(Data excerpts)
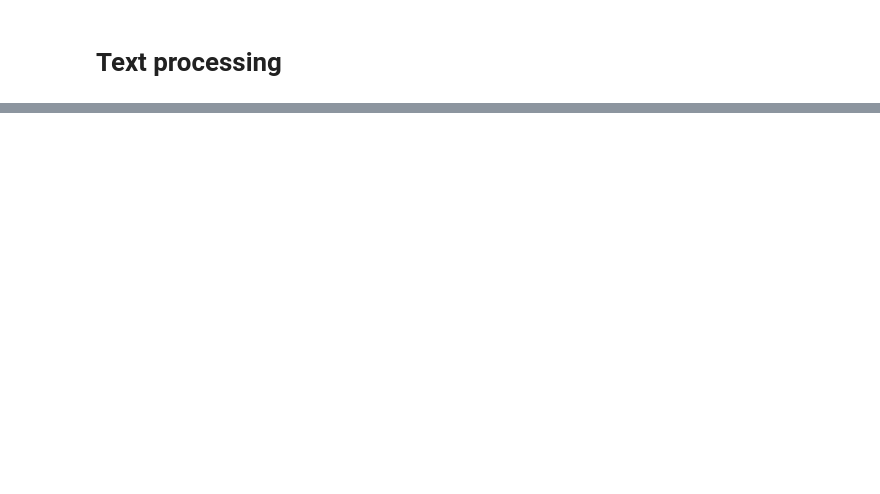
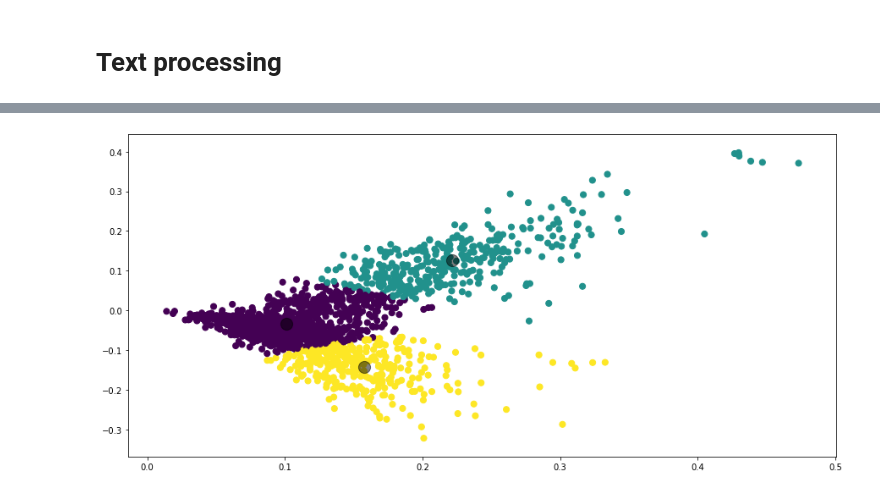
Before and after one commit to Stepess/Text_Processing, a Jupyter notebook: text_and_dim_reduction.ipynb, the cells around one changed output, grey strips where cells are left out. Saved outputs shown, nothing was run; the diff lists cells and outputs as text; code cells hidden in the pictures; blank space fills up the shorter version.

Commit message:
kmean

```diff
--- a/text_and_dim_reduction.ipynb
+++ b/text_and_dim_reduction.ipynb
@@ -196,6 +285,16 @@ plt.show()
+# %%
+def plot_clusters_with_centers(data, pred, centers):
+    plt.figure(figsize=(15,7))
+    plt.scatter(data[:, 0], data[:, 1], c=pred, s=50, cmap='viridis')
+    plt.scatter(centers[:, 0], centers[:, 1], c='black', s=200, alpha=0.5)
 # %%
 from sklearn.cluster import KMeans
+
 kmeans = KMeans(n_clusters=3)
 
 kmeans.fit(X_train_svd)
 y_kmeans = kmeans.predict(X_train_svd)
+
+plot_clusters_with_centers(X_train_svd, y_kmeans, kmeans.cluster_centers_)
+# %% [output]
+[figure, added]
```
Also changed, not shown: parts of 18 cells of this notebook.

▶ EXERCISE:
Search the entries for "ipynb" and show every line that has it.

▶ EXERCISE SOLUTION:
Before and after one commit to Stepess/Text_Processing, a Jupyter notebook: text_and_dim_reduction.ipynb, the cells around one changed output, grey strips where cells are left out. Saved outputs shown, nothing was run; the diff lists cells and outputs as text; code cells hidden in the pictures; blank space fills up the shorter version.
--- a/text_and_dim_reduction.ipynb
+++ b/text_and_dim_reduction.ipynb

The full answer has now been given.